Mental health disorders have reached a crisis level in the world, including the United States, and are as much related to retinal sensitivities in peripheral eyesight and lack of integration between visual and auditory signals, as they are to abnormal brain activity and neurochemical imbalances. Just as changes in environmental stimuli can impact brain function and biochemistry, so, too, eyeglasses can modify environmental input to the retina and mitigate neurological issues.
Skillness vs Illness
Policy changes regarding screening for proper connections between eyes and ears would allow health professionals to intervene in this public health care crisis by preventing or at least reducing various mental health issues, thereby enhancing the quality of citizens’ lives (young and old), promoting better productivity of citizens, and potentially reducing health care costs by millions of dollars worldwide.
MAKE THE CONNECTION
'Dr. Zelinsky Is Revered'
~ Norman Doidge, M.D. & Clark Elliott, Ph.D. praise her accomplishments
"Zelinsky fit Elliott with a series of eyeglasses designed to improve the perceptual damage that made his life so difficult... Getting fitted for Zelinsky's eyeglasses is like no eye appointment you've ever had... Now, Elliott says, he is almost entirely symptom-free, able to problem-solve, multi-task and find his way easily — all abilities he lost in the auto accident in 1999. When he put on his Phase VI glasses he felt something that he hadn't felt for years: "I felt normal."
Review: 'The Ghost in My Brain'
- The Chicago Tribune

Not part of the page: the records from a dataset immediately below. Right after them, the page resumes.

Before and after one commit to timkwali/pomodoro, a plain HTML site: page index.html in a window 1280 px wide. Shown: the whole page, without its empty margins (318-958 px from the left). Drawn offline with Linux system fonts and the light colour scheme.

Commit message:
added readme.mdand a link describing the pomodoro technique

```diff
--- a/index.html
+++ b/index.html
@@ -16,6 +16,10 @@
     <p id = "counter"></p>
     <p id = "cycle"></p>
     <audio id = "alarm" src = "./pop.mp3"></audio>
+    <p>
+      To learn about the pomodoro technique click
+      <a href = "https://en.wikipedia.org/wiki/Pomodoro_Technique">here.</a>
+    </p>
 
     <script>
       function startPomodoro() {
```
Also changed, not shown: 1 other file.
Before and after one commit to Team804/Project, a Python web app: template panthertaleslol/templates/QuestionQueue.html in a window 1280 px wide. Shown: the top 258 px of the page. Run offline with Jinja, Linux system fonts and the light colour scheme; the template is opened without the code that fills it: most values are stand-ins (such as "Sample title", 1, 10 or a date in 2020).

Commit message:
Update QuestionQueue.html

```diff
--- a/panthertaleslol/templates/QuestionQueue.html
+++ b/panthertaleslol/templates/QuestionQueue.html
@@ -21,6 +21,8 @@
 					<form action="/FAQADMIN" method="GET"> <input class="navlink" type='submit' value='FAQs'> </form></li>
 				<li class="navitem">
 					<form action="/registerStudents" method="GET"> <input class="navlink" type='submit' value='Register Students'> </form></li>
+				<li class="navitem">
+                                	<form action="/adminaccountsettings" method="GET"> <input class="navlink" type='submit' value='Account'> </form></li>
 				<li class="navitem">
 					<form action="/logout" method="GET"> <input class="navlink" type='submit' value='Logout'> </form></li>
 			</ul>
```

"I visited Dr. Zelinsky, and she showed me how she can use optical lenses to alter sensory filtering, by directing light to different retinal cells and brain circuits. This can influence activity in the brain and the hypothalamus to better regulate body chemistry, sensory integration, and even some auditory processing. [Dr. Zelinsky] works frequently with patients working with learning and cognitive disorders as well as TBIs."
- Norman Doidge, M.D.